### Work task
Please copy every line with the string "fundraising" from the entries below.

━━━━━ Dataset records ━━━━━

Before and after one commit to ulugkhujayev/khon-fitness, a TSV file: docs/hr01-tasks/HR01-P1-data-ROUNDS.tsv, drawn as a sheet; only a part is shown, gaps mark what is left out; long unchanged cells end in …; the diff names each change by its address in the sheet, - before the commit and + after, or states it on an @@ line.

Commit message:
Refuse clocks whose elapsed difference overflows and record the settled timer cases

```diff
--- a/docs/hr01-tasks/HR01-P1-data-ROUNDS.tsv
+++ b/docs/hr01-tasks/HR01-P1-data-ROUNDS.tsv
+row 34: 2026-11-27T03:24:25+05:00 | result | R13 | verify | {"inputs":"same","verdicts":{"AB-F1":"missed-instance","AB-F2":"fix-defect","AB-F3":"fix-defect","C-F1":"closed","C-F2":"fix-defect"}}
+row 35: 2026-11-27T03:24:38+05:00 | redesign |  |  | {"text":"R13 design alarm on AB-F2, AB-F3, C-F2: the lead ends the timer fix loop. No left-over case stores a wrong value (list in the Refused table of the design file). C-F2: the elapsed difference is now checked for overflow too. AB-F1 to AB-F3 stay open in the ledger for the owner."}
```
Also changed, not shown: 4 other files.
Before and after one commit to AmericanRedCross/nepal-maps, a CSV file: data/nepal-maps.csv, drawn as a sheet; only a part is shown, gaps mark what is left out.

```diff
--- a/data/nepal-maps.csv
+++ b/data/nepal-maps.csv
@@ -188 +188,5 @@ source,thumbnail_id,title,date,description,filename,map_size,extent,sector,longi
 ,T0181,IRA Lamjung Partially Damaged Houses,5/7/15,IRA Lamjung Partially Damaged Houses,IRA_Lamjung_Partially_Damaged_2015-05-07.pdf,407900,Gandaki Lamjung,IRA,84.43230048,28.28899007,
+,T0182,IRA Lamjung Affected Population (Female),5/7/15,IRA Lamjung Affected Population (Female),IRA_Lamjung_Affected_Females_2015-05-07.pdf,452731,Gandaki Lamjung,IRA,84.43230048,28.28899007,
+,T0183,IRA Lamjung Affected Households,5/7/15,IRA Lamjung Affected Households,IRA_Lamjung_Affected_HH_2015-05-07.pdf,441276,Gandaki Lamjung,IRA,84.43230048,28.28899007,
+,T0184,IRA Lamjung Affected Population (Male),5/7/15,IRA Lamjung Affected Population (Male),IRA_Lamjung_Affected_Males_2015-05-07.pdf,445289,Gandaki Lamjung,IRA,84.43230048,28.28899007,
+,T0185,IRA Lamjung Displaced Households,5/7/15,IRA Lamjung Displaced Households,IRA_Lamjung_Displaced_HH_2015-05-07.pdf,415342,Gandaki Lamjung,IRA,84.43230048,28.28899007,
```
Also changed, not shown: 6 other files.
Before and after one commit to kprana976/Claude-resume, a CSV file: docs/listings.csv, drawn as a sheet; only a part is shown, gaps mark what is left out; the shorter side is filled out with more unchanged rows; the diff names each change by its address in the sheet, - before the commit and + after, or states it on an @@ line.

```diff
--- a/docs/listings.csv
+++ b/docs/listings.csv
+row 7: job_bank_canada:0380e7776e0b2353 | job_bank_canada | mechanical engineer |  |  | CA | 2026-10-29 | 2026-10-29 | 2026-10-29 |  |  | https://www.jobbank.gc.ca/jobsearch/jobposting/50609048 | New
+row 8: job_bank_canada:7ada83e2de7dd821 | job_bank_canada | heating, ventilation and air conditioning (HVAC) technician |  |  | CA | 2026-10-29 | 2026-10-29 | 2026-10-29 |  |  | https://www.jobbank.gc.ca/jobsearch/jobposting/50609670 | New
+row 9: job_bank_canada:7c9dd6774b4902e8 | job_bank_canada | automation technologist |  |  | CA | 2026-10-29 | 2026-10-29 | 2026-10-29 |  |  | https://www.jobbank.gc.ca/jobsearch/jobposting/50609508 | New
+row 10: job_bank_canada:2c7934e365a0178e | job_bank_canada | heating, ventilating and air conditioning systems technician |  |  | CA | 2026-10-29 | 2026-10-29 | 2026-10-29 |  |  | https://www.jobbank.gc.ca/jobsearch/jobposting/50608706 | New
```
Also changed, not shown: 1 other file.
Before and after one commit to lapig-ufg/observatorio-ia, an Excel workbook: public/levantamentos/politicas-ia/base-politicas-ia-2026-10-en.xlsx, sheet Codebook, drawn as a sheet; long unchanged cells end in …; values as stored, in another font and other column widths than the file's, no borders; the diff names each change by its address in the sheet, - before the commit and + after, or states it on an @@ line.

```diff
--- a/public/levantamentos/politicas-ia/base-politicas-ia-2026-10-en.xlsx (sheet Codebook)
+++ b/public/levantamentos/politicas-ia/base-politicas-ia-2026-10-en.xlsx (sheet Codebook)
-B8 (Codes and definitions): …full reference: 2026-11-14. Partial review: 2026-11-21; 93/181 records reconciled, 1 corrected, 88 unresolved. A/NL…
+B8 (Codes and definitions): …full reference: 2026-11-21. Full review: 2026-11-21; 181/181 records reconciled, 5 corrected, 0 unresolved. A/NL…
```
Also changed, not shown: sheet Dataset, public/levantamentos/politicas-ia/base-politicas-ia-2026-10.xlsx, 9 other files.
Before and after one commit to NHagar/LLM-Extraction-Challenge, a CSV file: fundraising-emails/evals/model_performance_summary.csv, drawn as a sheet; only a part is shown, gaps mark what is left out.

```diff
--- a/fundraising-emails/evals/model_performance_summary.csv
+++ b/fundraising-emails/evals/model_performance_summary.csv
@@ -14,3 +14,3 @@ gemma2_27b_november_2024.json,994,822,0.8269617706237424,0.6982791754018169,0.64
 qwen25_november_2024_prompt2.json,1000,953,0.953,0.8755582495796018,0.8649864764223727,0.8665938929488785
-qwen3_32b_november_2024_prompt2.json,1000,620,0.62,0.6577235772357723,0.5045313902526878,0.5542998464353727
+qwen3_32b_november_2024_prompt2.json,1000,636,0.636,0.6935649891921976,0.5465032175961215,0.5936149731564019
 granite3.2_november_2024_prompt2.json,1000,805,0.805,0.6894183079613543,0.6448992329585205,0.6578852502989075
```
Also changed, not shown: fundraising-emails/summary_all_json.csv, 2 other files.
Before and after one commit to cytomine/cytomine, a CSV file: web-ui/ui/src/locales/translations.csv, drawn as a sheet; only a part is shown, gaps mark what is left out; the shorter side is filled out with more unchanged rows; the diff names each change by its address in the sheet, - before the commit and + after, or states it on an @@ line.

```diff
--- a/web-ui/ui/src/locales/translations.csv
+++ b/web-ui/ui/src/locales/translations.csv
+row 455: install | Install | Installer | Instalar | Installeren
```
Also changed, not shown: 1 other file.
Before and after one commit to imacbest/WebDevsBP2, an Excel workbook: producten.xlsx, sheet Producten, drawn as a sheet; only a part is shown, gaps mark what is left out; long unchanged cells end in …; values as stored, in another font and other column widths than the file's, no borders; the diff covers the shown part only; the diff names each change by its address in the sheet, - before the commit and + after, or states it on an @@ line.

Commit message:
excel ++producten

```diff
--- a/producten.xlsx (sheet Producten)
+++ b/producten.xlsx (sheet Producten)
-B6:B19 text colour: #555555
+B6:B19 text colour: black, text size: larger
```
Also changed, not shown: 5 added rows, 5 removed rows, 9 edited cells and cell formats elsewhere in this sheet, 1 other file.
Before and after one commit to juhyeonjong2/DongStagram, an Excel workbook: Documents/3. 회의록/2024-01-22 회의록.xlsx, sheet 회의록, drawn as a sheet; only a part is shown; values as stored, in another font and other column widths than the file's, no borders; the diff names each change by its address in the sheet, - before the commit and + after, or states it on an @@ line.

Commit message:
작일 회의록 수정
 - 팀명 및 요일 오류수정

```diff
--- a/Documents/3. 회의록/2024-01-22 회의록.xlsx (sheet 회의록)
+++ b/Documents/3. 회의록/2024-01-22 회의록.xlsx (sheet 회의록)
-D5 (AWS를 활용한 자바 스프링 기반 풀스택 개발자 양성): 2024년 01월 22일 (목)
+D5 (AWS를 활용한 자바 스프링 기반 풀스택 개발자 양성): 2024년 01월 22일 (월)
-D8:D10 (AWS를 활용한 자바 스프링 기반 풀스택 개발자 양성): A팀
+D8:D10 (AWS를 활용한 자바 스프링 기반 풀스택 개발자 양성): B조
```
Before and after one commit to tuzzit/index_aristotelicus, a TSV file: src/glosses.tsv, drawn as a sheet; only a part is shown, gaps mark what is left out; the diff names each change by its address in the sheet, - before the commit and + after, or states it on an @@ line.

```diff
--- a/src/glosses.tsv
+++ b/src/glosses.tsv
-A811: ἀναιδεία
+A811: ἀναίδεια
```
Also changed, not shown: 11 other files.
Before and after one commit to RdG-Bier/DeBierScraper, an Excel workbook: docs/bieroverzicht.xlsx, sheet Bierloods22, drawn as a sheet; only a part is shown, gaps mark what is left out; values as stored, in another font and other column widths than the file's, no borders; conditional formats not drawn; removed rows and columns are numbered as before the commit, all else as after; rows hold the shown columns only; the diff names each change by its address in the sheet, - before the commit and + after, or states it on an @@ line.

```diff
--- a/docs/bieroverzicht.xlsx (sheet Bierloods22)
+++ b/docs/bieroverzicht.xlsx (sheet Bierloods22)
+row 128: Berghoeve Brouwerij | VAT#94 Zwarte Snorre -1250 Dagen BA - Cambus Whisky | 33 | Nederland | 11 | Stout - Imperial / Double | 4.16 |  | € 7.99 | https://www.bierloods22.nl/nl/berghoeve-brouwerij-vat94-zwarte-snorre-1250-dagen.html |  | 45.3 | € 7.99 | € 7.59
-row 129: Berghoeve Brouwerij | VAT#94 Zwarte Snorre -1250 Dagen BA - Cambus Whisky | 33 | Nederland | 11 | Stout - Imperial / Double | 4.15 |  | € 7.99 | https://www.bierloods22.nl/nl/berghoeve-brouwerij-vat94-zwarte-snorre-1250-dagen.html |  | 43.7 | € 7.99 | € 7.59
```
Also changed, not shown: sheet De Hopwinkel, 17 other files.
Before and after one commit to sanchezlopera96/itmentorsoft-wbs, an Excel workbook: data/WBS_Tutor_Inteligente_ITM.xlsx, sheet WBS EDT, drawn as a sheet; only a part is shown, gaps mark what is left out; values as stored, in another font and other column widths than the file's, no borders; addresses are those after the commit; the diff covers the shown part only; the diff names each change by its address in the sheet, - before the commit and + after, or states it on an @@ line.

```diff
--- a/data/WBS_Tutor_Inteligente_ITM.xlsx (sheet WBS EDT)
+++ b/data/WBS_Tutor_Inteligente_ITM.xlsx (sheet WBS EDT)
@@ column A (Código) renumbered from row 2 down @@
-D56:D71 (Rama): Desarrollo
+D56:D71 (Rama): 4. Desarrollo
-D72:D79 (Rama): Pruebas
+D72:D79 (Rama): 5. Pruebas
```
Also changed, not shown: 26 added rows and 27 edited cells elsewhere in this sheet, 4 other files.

━━━━━

### Task output
Before and after one commit to NHagar/LLM-Extraction-Challenge, a CSV file: fundraising-emails/evals/model_performance_summary.csv, drawn as a sheet; only a part is shown, gaps mark what is left out.
--- a/fundraising-emails/evals/model_performance_summary.csv
+++ b/fundraising-emails/evals/model_performance_summary.csv
Also changed, not shown: fundraising-emails/summary_all_json.csv, 2 other files.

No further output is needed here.